The pitch had been termed a "day three wicket" by former players for having plenty of cracks even before the match had begun.
"It's not the day one wicket I am used to playing on. It has broken up pretty early. It will get tougher and tougher to bat throughout this match," Smith told reporters at the post-match press conference.
Smith cited the example of fellow batsman, Philip Hughes, who got a vicious delivery in the 21st over from pacer Ishant Sharma that hit the grill of his helmet.
The ball was slightly short of length and hit Hughes' helmet, forcing him to take evasive action.
"It's not too often we see on the first day of a Test match the ball going like that and hitting a player in his grill. That's probably shaken him up.
"If we talk about Hughes, he was very good today. He came out with a positive mind-set and found his way well," he said.
Smith, who made a defiant 145-ball 46, said the visitors would look to add another 50 runs on Saturday to their first-innings total of 231 for eight.
"231 at the end of day one is not bad day for us. Hopefully, we can add another 50 runs to our score. It's going to be a competitive first-innings score," he said.
Smith said that spin played a big role on the already "worn out" first day Kotla track.

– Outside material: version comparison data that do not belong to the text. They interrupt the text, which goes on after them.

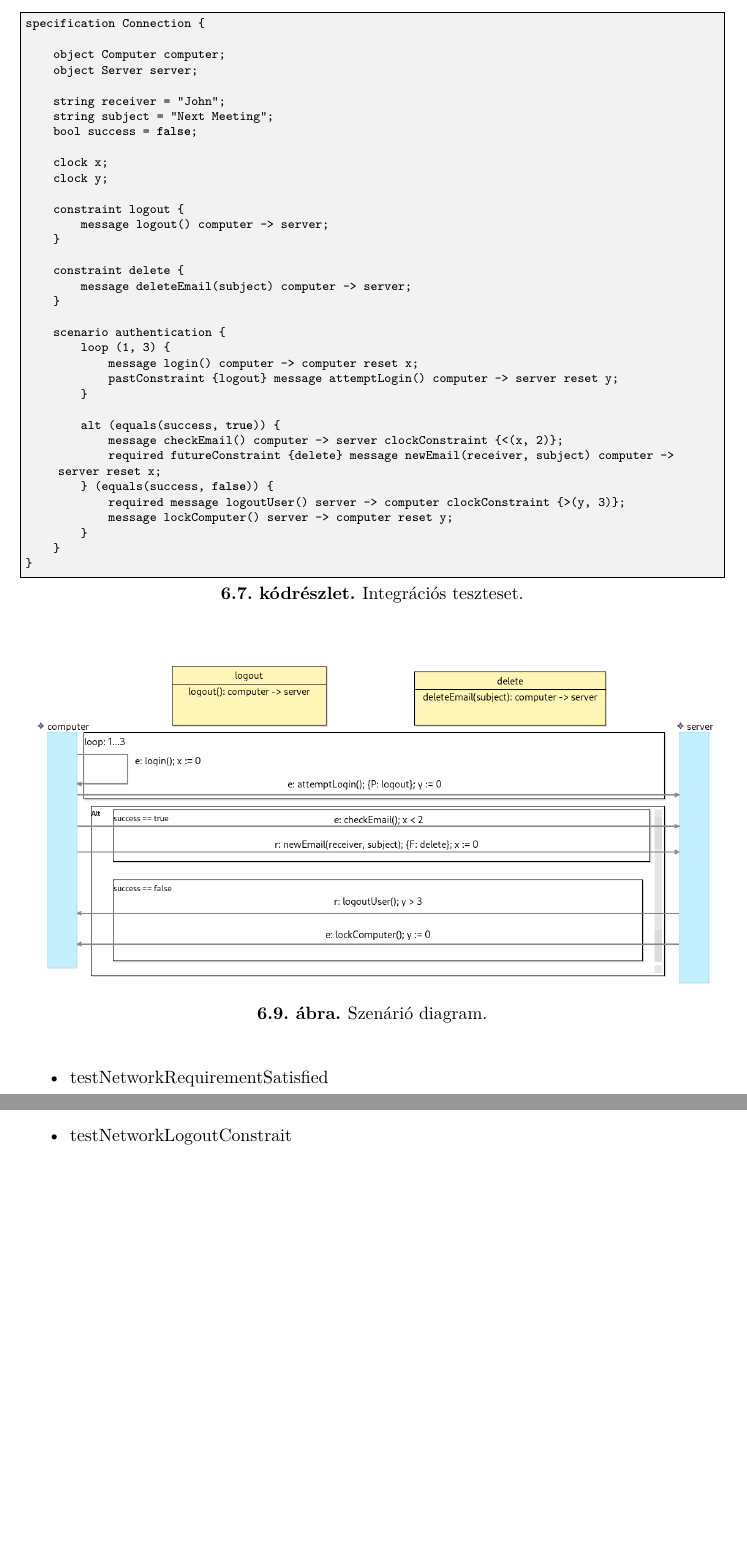
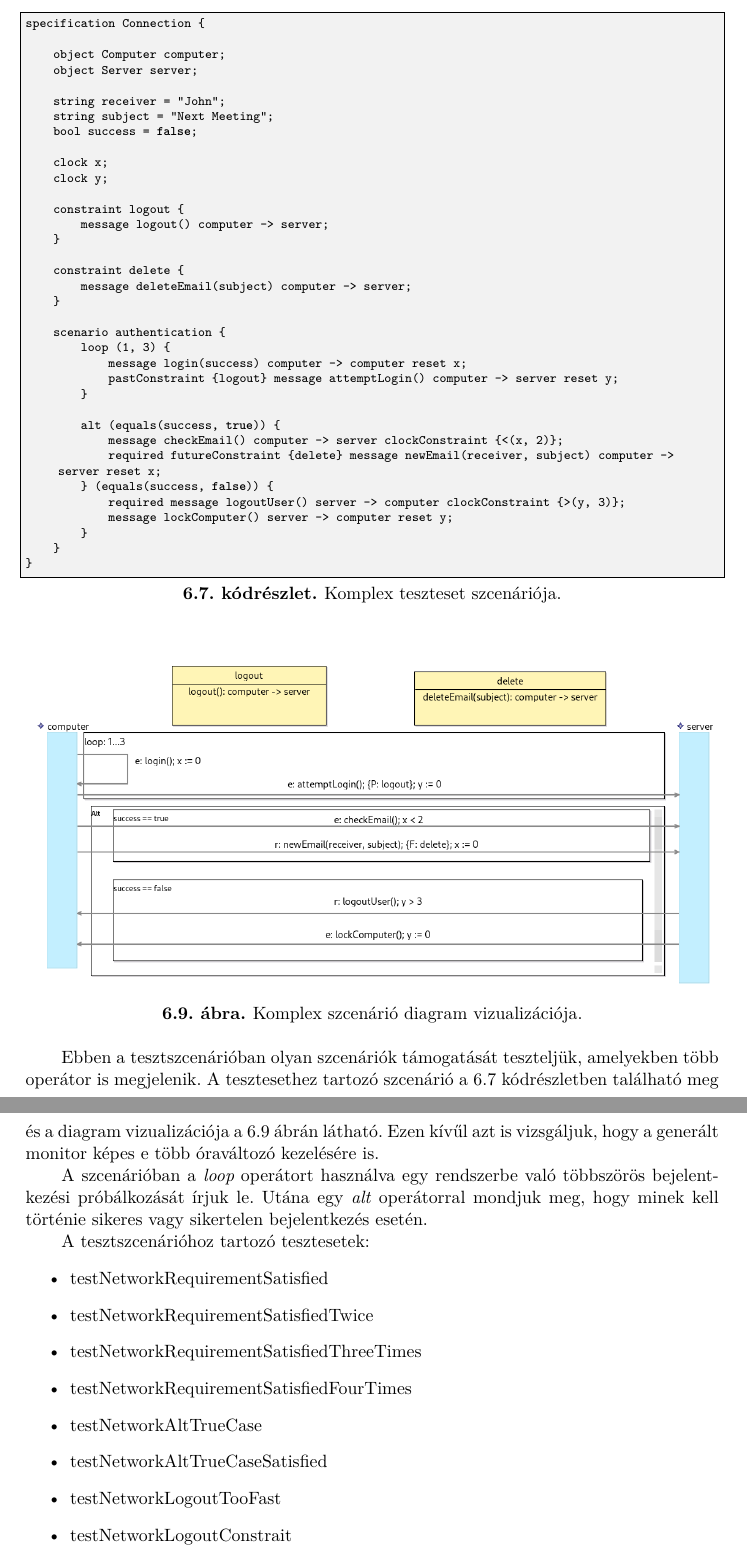
Before and after one commit to BakaiIstvan/Diplomaterv_dolgozat, a LaTeX thesis (thesis.tex, which reads content/testing.tex): two parts of pages 50 and 51 of 70, joined at a grey line, cut so that both start at the same text, the shorter picture padded with empty space. Compiled offline with XeLaTeX.

Commit message:
Added more description to testing chapter

```diff
--- a/content/testing.tex
+++ b/content/testing.tex
@@ -417,7 +417,7 @@ Azt vizsgáljuk, hogy a monitor képes mindkét permutáció esetén érzékelni
 \clearpage\subsection{Komplex tesztszenárió loop és alt operátorokkal}
 %----------------------------------------------------------------------------
 
-\begin{lstlisting}[language=java, frame=single, float=ht!, caption={Integrációs teszteset.},captionpos=b]
+\begin{lstlisting}[language=java, frame=single, float=ht!, caption={Komplex teszteset szcenáriója.},captionpos=b,label=test_complex_scenario]
 specification Connection {
 
     object Computer computer;
@@ -440,7 +440,7 @@ specification Connection {
 
     scenario authentication {
         loop (1, 3) {
-            message login() computer -> computer reset x;
+            message login(success) computer -> computer reset x;
             pastConstraint {logout} message attemptLogin() computer -> server reset y;
         }
 
@@ -458,9 +458,18 @@ specification Connection {
 \begin{figure}[!ht]
     \centering
     \includegraphics[width=150mm, keepaspectratio]{figures/diagramOperatorExample.png}
-    \caption{Szenárió diagram.}
+    \caption{Komplex szcenárió diagram vizualizációja.}
+    \label{test_complex_diagram}
 \end{figure}
 
+Ebben a tesztszcenárióban olyan szcenáriók támogatását teszteljük, amelyekben több operátor is megjelenik.
+A tesztesethez tartozó szcenárió a \ref{test_complex_scenario} kódrészletben található meg és a diagram vizualizációja a \ref{test_complex_diagram} ábrán látható.
+Ezen kívűl azt is vizsgáljuk, hogy a generált monitor képes e több óraváltozó kezelésére is.
+
+A szcenárióban a \textit{loop} operátort használva egy rendszerbe való többszörös bejelentkezési próbálkozását írjuk le.
+Utána egy \textit{alt} operátorral mondjuk meg, hogy minek kell történie sikeres vagy sikertelen bejelentkezés esetén.
+
+A tesztszcenárióhoz tartozó tesztesetek:
 \begin{itemize}
     \item testNetworkRequirementSatisfied
     \item testNetworkRequirementSatisfiedTwice
```
Also changed, not shown: thesis.pdf, content/testing.tex (11 more changed lines).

"Spin has played a good role on this wicket. It's pretty tough to score runs a lot of times. Every one of their bowlers bowled well. Their field setting was good. The wicket has already worn out. If we could grind out another 50, it would be good for us," he said.
Asked about the top-order failure, Smith said, "All the guys have worked very hard, had their game plans. But in these conditions, it's tough to bat. Sometimes your game plans do not work."

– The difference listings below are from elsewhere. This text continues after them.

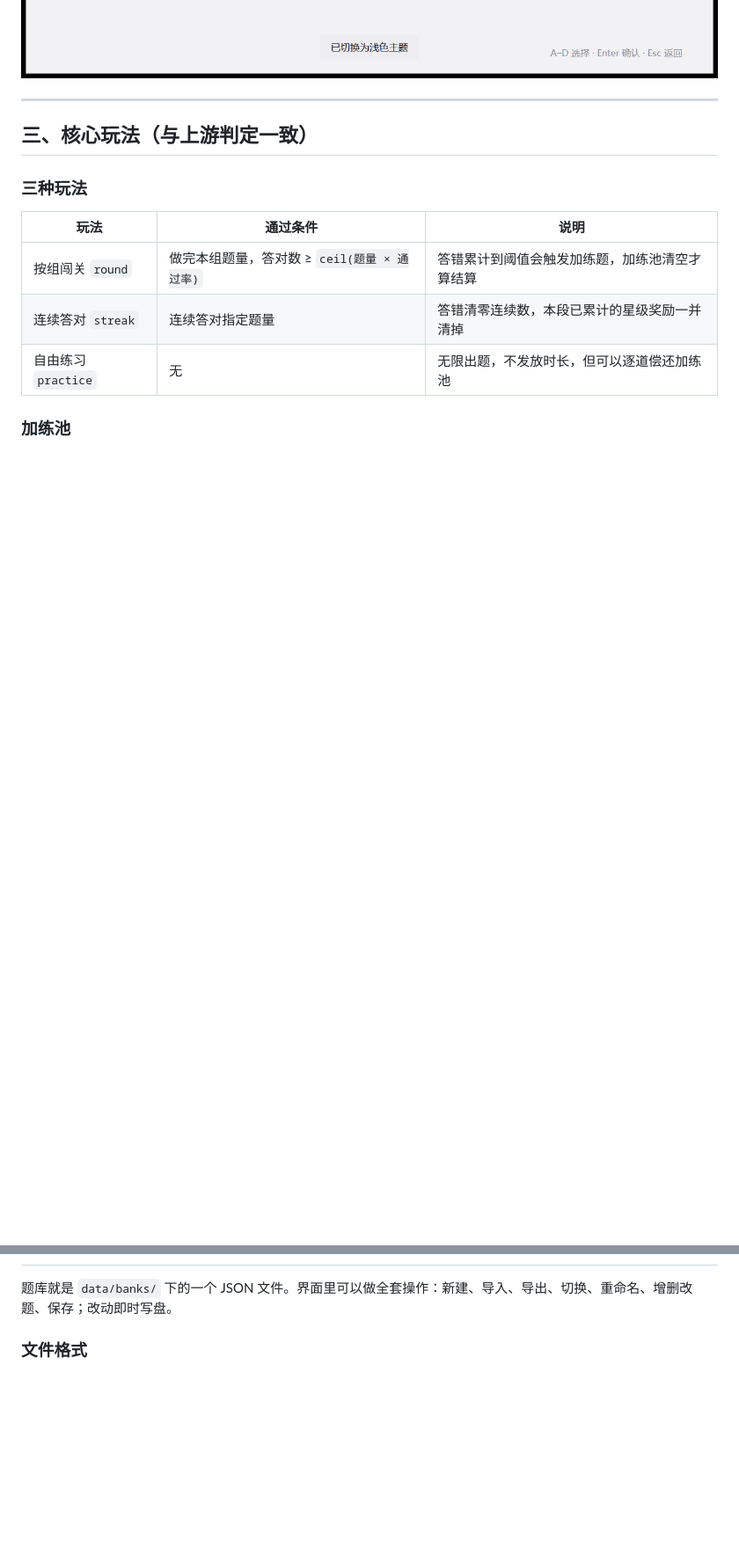
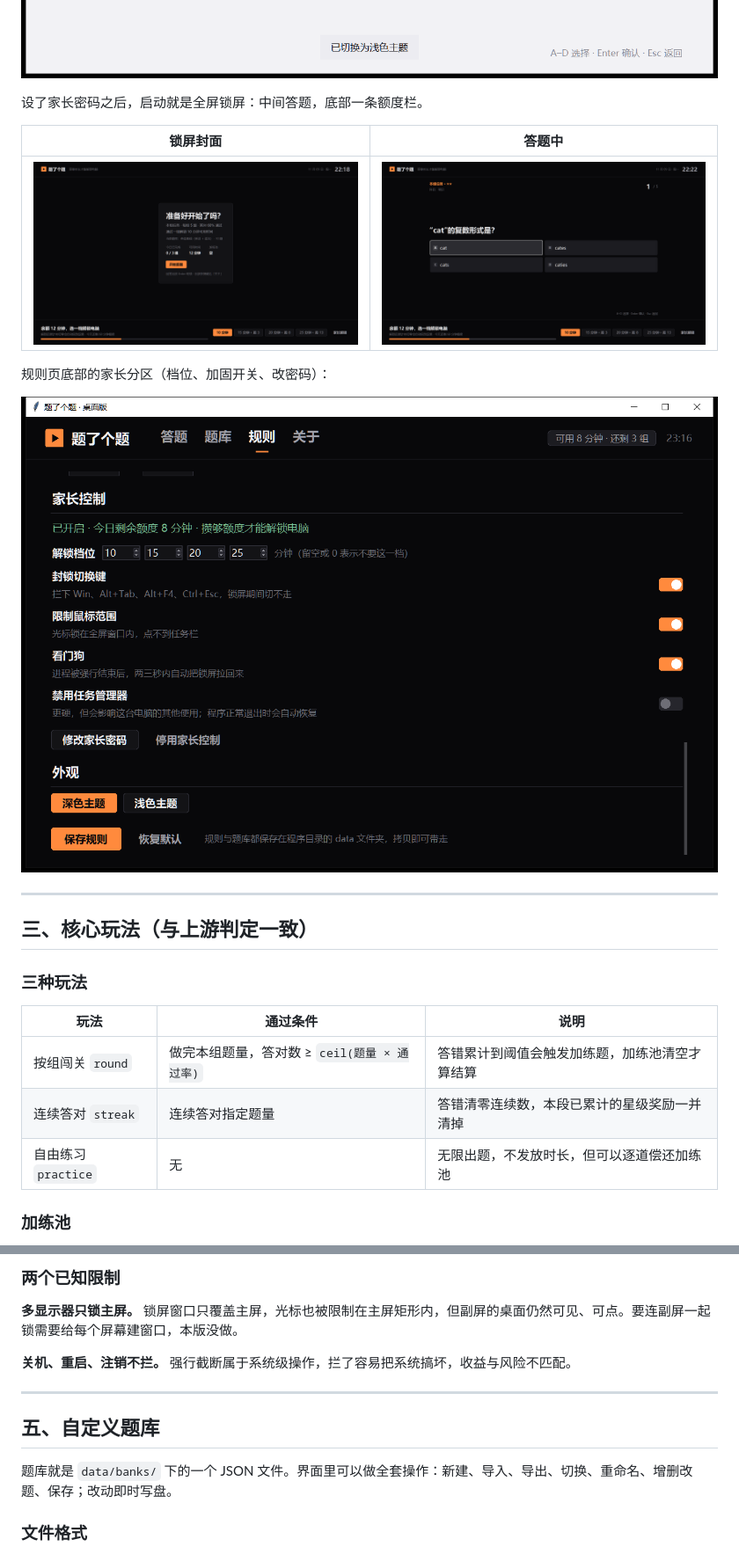
Before and after one commit to shushanwz/studyontv-win, a Markdown page: README.md, 2 parts joined by grey strips. Shown at 88% size. Drawn GitHub-style; pictures changed too: shots/13-锁屏答题.png (added), shots/14-锁屏封面.png (added), shots/15-家长控制.png (added); blank space fills up the shorter version.

Commit message:
v0.2.0-dev P4：家长设置分区、锁屏↔设置形态切换、README 家长控制章节与截图

```diff
--- a/README.md
+++ b/README.md
@@ -62,6 +64,16 @@ python run.py
 深色是默认主题，规则页可切换浅色：
 
 ![浅色主题](shots/12-浅色主题.png)
+
+设了家长密码之后，启动就是全屏锁屏：中间答题，底部一条额度栏。
+
+| 锁屏封面 | 答题中 |
+| --- | --- |
+| ![锁屏封面](shots/14-锁屏封面.png) | ![锁屏答题](shots/13-锁屏答题.png) |
+
+规则页底部的家长分区（档位、加固开关、改密码）：
+
+![家长控制](shots/15-家长控制.png)
 
 ---
 
@@ -106,3 +179,12 @@ python run.py
+### 两个已知限制
+
+**多显示器只锁主屏。** 锁屏窗口只覆盖主屏，光标也被限制在主屏矩形内，但副屏的桌面仍然可见、可点。要连副屏一起锁需要给每个屏幕建窗口，本版没做。
+
+**关机、重启、注销不拦。** 强行截断属于系统级操作，拦了容易把系统搞坏，收益与风险不匹配。
+
+---
+
+## 五、自定义题库
 
 题库就是 `data/banks/` 下的一个 JSON 文件。界面里可以做全套操作：新建、导入、导出、切换、重命名、增删改题、保存；改动即时写盘。
 
```
Also changed, not shown: other parts of README.md (+86 -11 lines), 5 other files.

Talking about his own innings of 46, Smith said he spent a lot of time in the nets to prepare for the final Test.
"I spent a lot of time in the nets. It's about surviving first and then scoring runs. For me, it's about watching the ball as hard as I can and then play my shots against the spin," he said.
The Aussie said it became difficult to bat when spin was introduced into the attack.
"The first couple of overs is the easiest time to bat on. When spin comes into play, that's probably the toughest period. As the ball gets little bit softer, it becomes little bit easier for us.
"The more balls you face, it becomes easier for you. I think that's one thing we need to take from this tour. Try to find a way to play as many balls as you can and then it does get easier," he said.